> _TASK TO CARRY OUT_
Without including any pictures, copy every line below exactly.

Front-end code change data
----------------

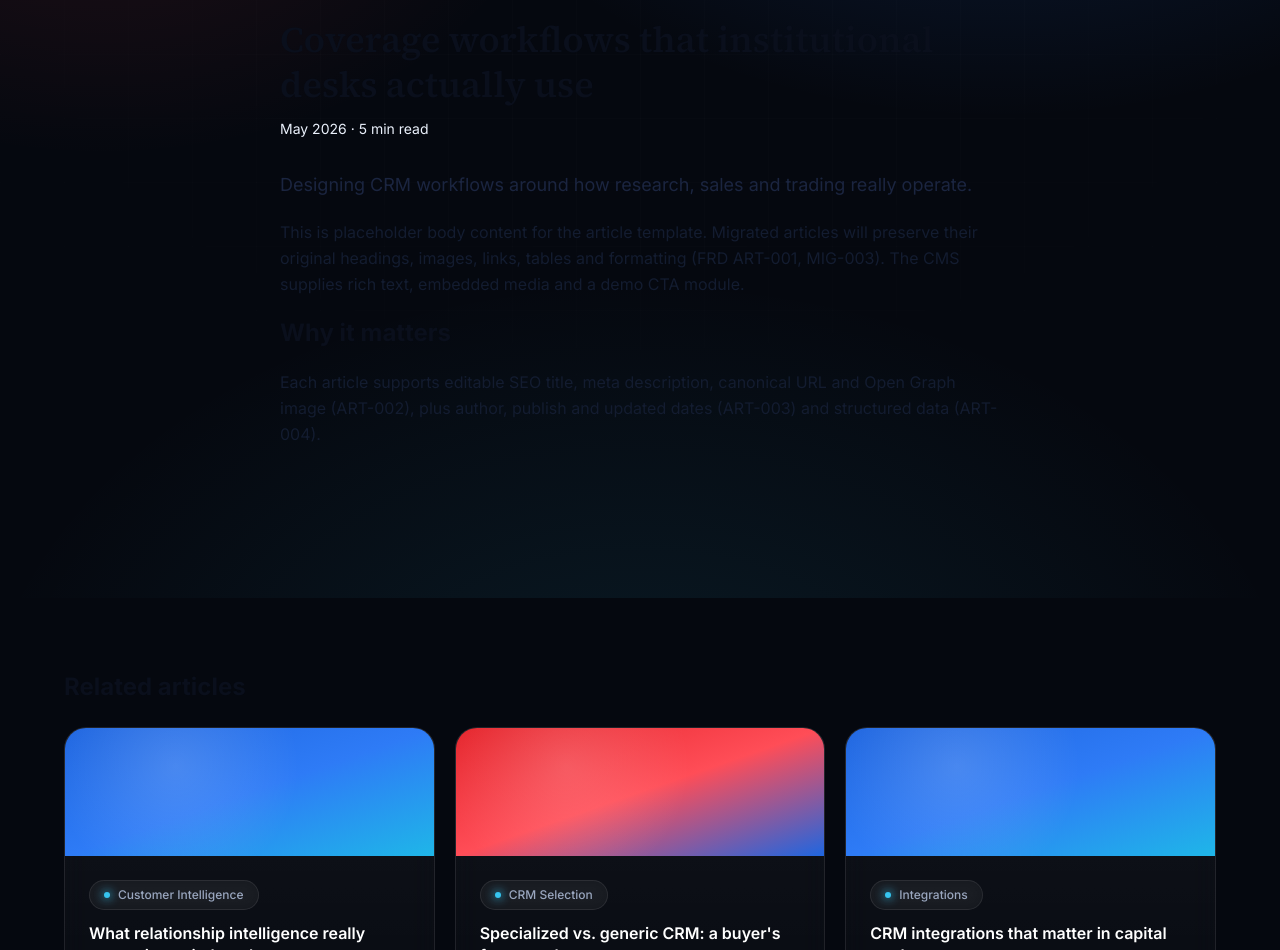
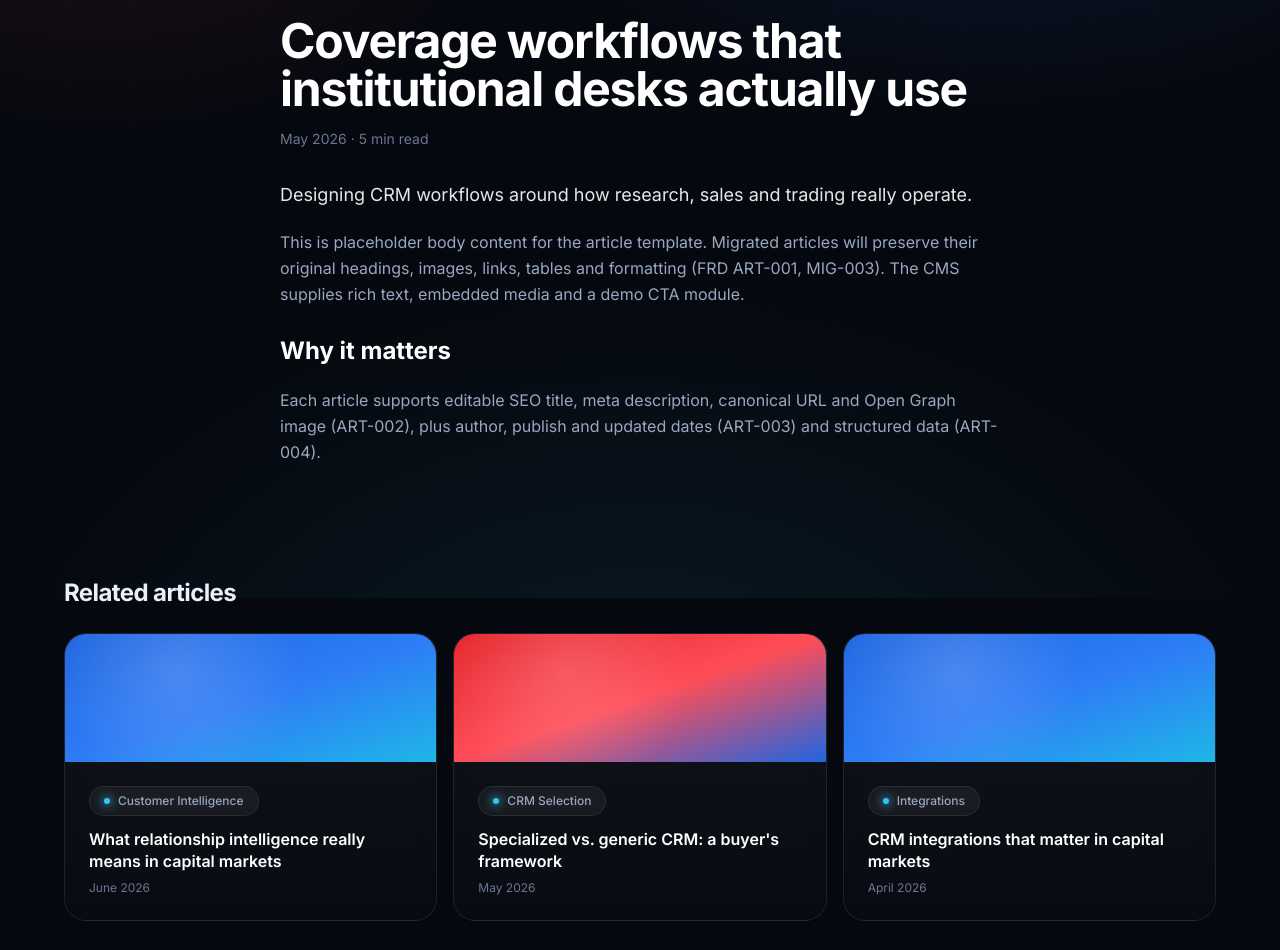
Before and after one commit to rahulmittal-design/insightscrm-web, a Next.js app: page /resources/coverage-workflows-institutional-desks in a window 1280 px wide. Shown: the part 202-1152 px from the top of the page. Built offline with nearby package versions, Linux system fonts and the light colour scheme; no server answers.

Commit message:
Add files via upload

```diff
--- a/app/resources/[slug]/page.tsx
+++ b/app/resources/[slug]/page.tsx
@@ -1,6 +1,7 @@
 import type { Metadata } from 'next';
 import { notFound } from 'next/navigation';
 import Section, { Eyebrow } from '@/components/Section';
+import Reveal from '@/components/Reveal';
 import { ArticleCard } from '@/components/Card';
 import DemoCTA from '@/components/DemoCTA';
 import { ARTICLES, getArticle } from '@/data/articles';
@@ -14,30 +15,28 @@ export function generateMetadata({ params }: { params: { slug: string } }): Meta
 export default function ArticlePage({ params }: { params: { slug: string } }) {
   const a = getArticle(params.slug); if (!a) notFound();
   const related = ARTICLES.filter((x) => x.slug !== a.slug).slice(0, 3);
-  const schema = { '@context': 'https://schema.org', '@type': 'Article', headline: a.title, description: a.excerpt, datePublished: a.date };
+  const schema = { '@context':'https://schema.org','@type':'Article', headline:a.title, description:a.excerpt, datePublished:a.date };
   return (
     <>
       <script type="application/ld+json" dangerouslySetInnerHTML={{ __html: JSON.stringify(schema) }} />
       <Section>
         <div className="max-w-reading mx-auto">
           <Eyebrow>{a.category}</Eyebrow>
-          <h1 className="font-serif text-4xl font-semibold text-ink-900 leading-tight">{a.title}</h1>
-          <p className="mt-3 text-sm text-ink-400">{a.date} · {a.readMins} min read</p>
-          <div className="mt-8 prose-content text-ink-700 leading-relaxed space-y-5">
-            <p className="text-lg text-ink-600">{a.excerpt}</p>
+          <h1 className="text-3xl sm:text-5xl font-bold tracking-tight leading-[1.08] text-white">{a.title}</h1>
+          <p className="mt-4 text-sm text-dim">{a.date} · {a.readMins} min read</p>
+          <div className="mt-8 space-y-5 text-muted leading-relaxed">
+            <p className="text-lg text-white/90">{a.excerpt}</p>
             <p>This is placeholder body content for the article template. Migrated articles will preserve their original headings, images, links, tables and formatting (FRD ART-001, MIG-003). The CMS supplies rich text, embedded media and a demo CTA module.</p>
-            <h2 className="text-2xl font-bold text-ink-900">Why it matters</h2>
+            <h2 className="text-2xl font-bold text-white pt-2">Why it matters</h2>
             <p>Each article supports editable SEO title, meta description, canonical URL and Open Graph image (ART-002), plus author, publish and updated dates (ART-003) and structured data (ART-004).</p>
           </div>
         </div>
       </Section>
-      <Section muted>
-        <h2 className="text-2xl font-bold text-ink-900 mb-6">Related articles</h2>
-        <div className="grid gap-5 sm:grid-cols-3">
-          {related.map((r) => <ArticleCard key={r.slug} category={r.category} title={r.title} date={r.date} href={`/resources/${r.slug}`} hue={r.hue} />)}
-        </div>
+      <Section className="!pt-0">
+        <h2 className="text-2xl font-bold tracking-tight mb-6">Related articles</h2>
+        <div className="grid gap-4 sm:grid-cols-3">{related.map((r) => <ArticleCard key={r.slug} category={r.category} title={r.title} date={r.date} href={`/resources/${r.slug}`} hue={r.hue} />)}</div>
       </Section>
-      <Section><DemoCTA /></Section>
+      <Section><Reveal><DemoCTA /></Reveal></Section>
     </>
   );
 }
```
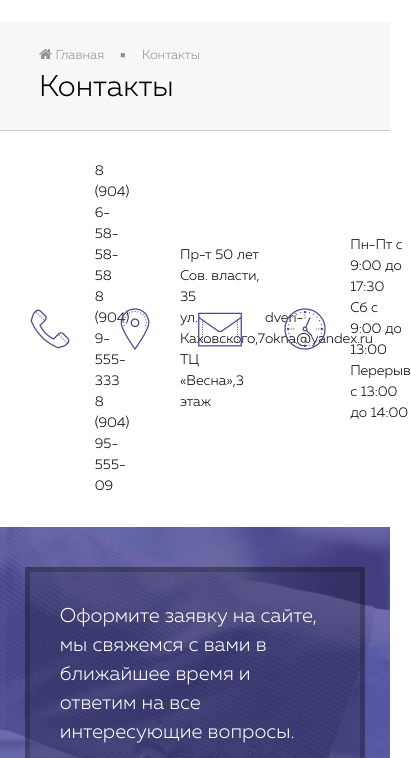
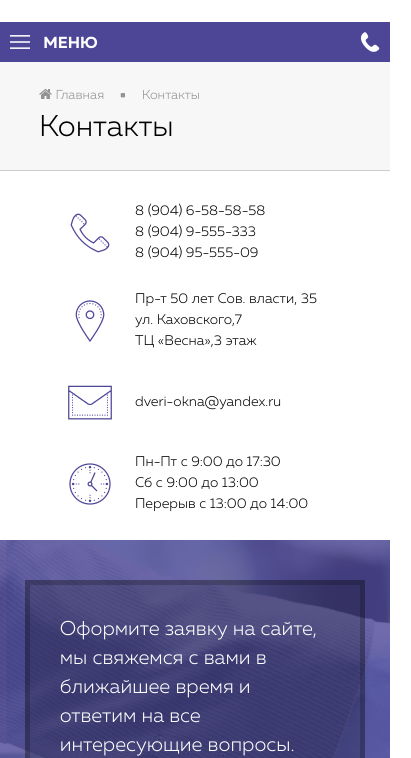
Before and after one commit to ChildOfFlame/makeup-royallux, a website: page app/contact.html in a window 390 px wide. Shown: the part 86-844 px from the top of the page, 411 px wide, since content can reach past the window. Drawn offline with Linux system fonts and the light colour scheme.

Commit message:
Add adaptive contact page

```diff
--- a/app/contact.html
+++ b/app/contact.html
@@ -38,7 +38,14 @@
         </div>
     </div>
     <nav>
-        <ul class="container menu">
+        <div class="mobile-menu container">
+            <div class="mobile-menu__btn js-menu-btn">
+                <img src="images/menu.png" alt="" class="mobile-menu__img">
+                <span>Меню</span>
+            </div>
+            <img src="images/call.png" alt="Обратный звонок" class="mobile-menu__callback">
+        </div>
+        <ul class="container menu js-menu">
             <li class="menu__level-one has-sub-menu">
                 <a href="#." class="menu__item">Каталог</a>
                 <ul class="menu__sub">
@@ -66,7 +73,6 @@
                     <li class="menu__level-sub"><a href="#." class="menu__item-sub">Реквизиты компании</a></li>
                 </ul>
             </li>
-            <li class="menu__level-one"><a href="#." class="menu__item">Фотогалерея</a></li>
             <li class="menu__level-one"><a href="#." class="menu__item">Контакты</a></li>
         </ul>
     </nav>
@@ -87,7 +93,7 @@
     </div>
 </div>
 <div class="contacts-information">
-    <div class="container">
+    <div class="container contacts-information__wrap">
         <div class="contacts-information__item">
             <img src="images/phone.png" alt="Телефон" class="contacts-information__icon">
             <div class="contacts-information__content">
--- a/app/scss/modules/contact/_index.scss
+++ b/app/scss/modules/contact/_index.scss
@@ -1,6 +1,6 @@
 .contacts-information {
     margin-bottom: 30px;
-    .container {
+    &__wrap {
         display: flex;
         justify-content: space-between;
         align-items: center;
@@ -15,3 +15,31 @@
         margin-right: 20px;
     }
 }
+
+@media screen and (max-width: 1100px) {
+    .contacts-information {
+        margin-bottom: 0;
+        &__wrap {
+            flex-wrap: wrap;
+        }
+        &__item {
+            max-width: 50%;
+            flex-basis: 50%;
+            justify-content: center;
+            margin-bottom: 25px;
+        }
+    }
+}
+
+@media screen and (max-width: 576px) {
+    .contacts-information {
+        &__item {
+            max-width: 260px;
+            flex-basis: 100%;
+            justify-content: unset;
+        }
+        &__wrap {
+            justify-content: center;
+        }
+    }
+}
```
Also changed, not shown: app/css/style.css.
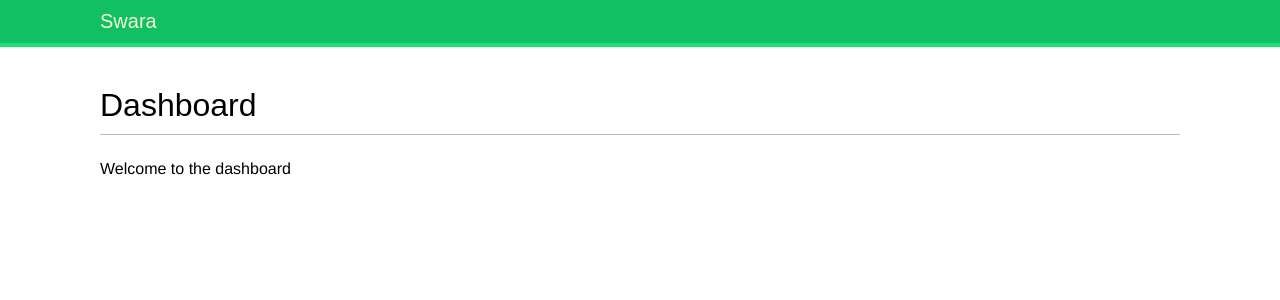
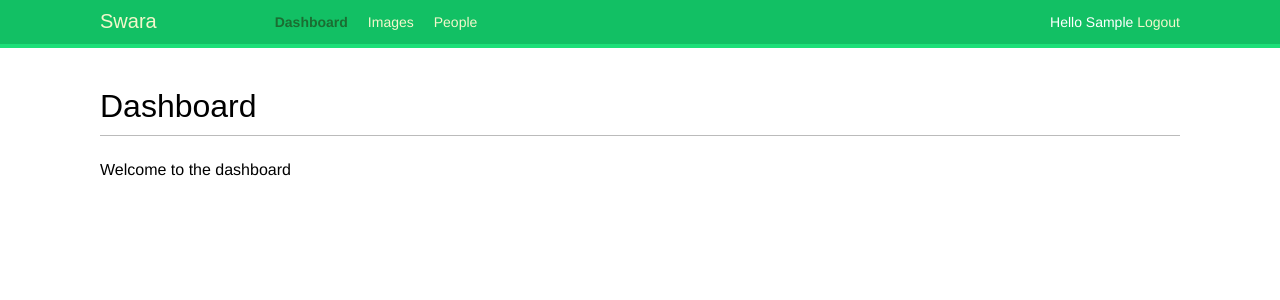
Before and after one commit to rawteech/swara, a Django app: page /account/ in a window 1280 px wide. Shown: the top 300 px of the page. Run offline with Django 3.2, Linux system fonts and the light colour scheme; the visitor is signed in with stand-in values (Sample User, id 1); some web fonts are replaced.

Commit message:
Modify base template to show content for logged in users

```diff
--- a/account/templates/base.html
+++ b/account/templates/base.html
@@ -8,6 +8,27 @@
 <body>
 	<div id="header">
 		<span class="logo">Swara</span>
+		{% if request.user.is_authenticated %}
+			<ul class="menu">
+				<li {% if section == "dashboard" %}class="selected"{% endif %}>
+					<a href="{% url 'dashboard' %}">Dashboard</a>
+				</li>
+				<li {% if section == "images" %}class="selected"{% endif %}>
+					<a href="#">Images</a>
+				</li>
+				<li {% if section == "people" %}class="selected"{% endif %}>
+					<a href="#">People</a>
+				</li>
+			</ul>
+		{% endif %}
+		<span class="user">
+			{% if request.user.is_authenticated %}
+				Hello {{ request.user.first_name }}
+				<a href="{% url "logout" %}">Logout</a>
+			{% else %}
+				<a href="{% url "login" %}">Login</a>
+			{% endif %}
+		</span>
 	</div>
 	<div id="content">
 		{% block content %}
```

----------------

> _EXERCISE OUTPUT_
Before and after one commit to rahulmittal-design/insightscrm-web, a Next.js app: page /resources/coverage-workflows-institutional-desks in a window 1280 px wide. Shown: the part 202-1152 px from the top of the page. Built offline with nearby package versions, Linux system fonts and the light colour scheme; no server answers.

Commit message:
Add files via upload

```diff
--- a/app/resources/[slug]/page.tsx
+++ b/app/resources/[slug]/page.tsx
@@ -1,6 +1,7 @@
 import type { Metadata } from 'next';
 import { notFound } from 'next/navigation';
 import Section, { Eyebrow } from '@/components/Section';
+import Reveal from '@/components/Reveal';
 import { ArticleCard } from '@/components/Card';
 import DemoCTA from '@/components/DemoCTA';
 import { ARTICLES, getArticle } from '@/data/articles';
@@ -14,30 +15,28 @@ export function generateMetadata({ params }: { params: { slug: string } }): Meta
 export default function ArticlePage({ params }: { params: { slug: string } }) {
   const a = getArticle(params.slug); if (!a) notFound();
   const related = ARTICLES.filter((x) => x.slug !== a.slug).slice(0, 3);
-  const schema = { '@context': 'https://schema.org', '@type': 'Article', headline: a.title, description: a.excerpt, datePublished: a.date };
+  const schema = { '@context':'https://schema.org','@type':'Article', headline:a.title, description:a.excerpt, datePublished:a.date };
   return (
     <>
       <script type="application/ld+json" dangerouslySetInnerHTML={{ __html: JSON.stringify(schema) }} />
       <Section>
         <div className="max-w-reading mx-auto">
           <Eyebrow>{a.category}</Eyebrow>
-          <h1 className="font-serif text-4xl font-semibold text-ink-900 leading-tight">{a.title}</h1>
-          <p className="mt-3 text-sm text-ink-400">{a.date} · {a.readMins} min read</p>
-          <div className="mt-8 prose-content text-ink-700 leading-relaxed space-y-5">
-            <p className="text-lg text-ink-600">{a.excerpt}</p>
+          <h1 className="text-3xl sm:text-5xl font-bold tracking-tight leading-[1.08] text-white">{a.title}</h1>
+          <p className="mt-4 text-sm text-dim">{a.date} · {a.readMins} min read</p>
+          <div className="mt-8 space-y-5 text-muted leading-relaxed">
+            <p className="text-lg text-white/90">{a.excerpt}</p>
             <p>This is placeholder body content for the article template. Migrated articles will preserve their original headings, images, links, tables and formatting (FRD ART-001, MIG-003). The CMS supplies rich text, embedded media and a demo CTA module.</p>
-            <h2 className="text-2xl font-bold text-ink-900">Why it matters</h2>
+            <h2 className="text-2xl font-bold text-white pt-2">Why it matters</h2>
             <p>Each article supports editable SEO title, meta description, canonical URL and Open Graph image (ART-002), plus author, publish and updated dates (ART-003) and structured data (ART-004).</p>
           </div>
         </div>
       </Section>
-      <Section muted>
-        <h2 className="text-2xl font-bold text-ink-900 mb-6">Related articles</h2>
-        <div className="grid gap-5 sm:grid-cols-3">
-          {related.map((r) => <ArticleCard key={r.slug} category={r.category} title={r.title} date={r.date} href={`/resources/${r.slug}`} hue={r.hue} />)}
-        </div>
+      <Section className="!pt-0">
+        <h2 className="text-2xl font-bold tracking-tight mb-6">Related articles</h2>
+        <div className="grid gap-4 sm:grid-cols-3">{related.map((r) => <ArticleCard key={r.slug} category={r.category} title={r.title} date={r.date} href={`/resources/${r.slug}`} hue={r.hue} />)}</div>
       </Section>
-      <Section><DemoCTA /></Section>
+      <Section><Reveal><DemoCTA /></Reveal></Section>
     </>
   );
 }
```
Before and after one commit to ChildOfFlame/makeup-royallux, a website: page app/contact.html in a window 390 px wide. Shown: the part 86-844 px from the top of the page, 411 px wide, since content can reach past the window. Drawn offline with Linux system fonts and the light colour scheme.

Commit message:
Add adaptive contact page

```diff
--- a/app/contact.html
+++ b/app/contact.html
@@ -38,7 +38,14 @@
         </div>
     </div>
     <nav>
-        <ul class="container menu">
+        <div class="mobile-menu container">
+            <div class="mobile-menu__btn js-menu-btn">
+                <img src="images/menu.png" alt="" class="mobile-menu__img">
+                <span>Меню</span>
+            </div>
+            <img src="images/call.png" alt="Обратный звонок" class="mobile-menu__callback">
+        </div>
+        <ul class="container menu js-menu">
             <li class="menu__level-one has-sub-menu">
                 <a href="#." class="menu__item">Каталог</a>
                 <ul class="menu__sub">
@@ -66,7 +73,6 @@
                     <li class="menu__level-sub"><a href="#." class="menu__item-sub">Реквизиты компании</a></li>
                 </ul>
             </li>
-            <li class="menu__level-one"><a href="#." class="menu__item">Фотогалерея</a></li>
             <li class="menu__level-one"><a href="#." class="menu__item">Контакты</a></li>
         </ul>
     </nav>
@@ -87,7 +93,7 @@
     </div>
 </div>
 <div class="contacts-information">
-    <div class="container">
+    <div class="container contacts-information__wrap">
         <div class="contacts-information__item">
             <img src="images/phone.png" alt="Телефон" class="contacts-information__icon">
             <div class="contacts-information__content">
--- a/app/scss/modules/contact/_index.scss
+++ b/app/scss/modules/contact/_index.scss
@@ -1,6 +1,6 @@
 .contacts-information {
     margin-bottom: 30px;
-    .container {
+    &__wrap {
         display: flex;
         justify-content: space-between;
         align-items: center;
@@ -15,3 +15,31 @@
         margin-right: 20px;
     }
 }
+
+@media screen and (max-width: 1100px) {
+    .contacts-information {
+        margin-bottom: 0;
+        &__wrap {
+            flex-wrap: wrap;
+        }
+        &__item {
+            max-width: 50%;
+            flex-basis: 50%;
+            justify-content: center;
+            margin-bottom: 25px;
+        }
+    }
+}
+
+@media screen and (max-width: 576px) {
+    .contacts-information {
+        &__item {
+            max-width: 260px;
+            flex-basis: 100%;
+            justify-content: unset;
+        }
+        &__wrap {
+            justify-content: center;
+        }
+    }
+}
```
Also changed, not shown: app/css/style.css.
Before and after one commit to rawteech/swara, a Django app: page /account/ in a window 1280 px wide. Shown: the top 300 px of the page. Run offline with Django 3.2, Linux system fonts and the light colour scheme; the visitor is signed in with stand-in values (Sample User, id 1); some web fonts are replaced.

Commit message:
Modify base template to show content for logged in users

```diff
--- a/account/templates/base.html
+++ b/account/templates/base.html
@@ -8,6 +8,27 @@
 <body>
 	<div id="header">
 		<span class="logo">Swara</span>
+		{% if request.user.is_authenticated %}
+			<ul class="menu">
+				<li {% if section == "dashboard" %}class="selected"{% endif %}>
+					<a href="{% url 'dashboard' %}">Dashboard</a>
+				</li>
+				<li {% if section == "images" %}class="selected"{% endif %}>
+					<a href="#">Images</a>
+				</li>
+				<li {% if section == "people" %}class="selected"{% endif %}>
+					<a href="#">People</a>
+				</li>
+			</ul>
+		{% endif %}
+		<span class="user">
+			{% if request.user.is_authenticated %}
+				Hello {{ request.user.first_name }}
+				<a href="{% url "logout" %}">Logout</a>
+			{% else %}
+				<a href="{% url "login" %}">Login</a>
+			{% endif %}
+		</span>
 	</div>
 	<div id="content">
 		{% block content %}
```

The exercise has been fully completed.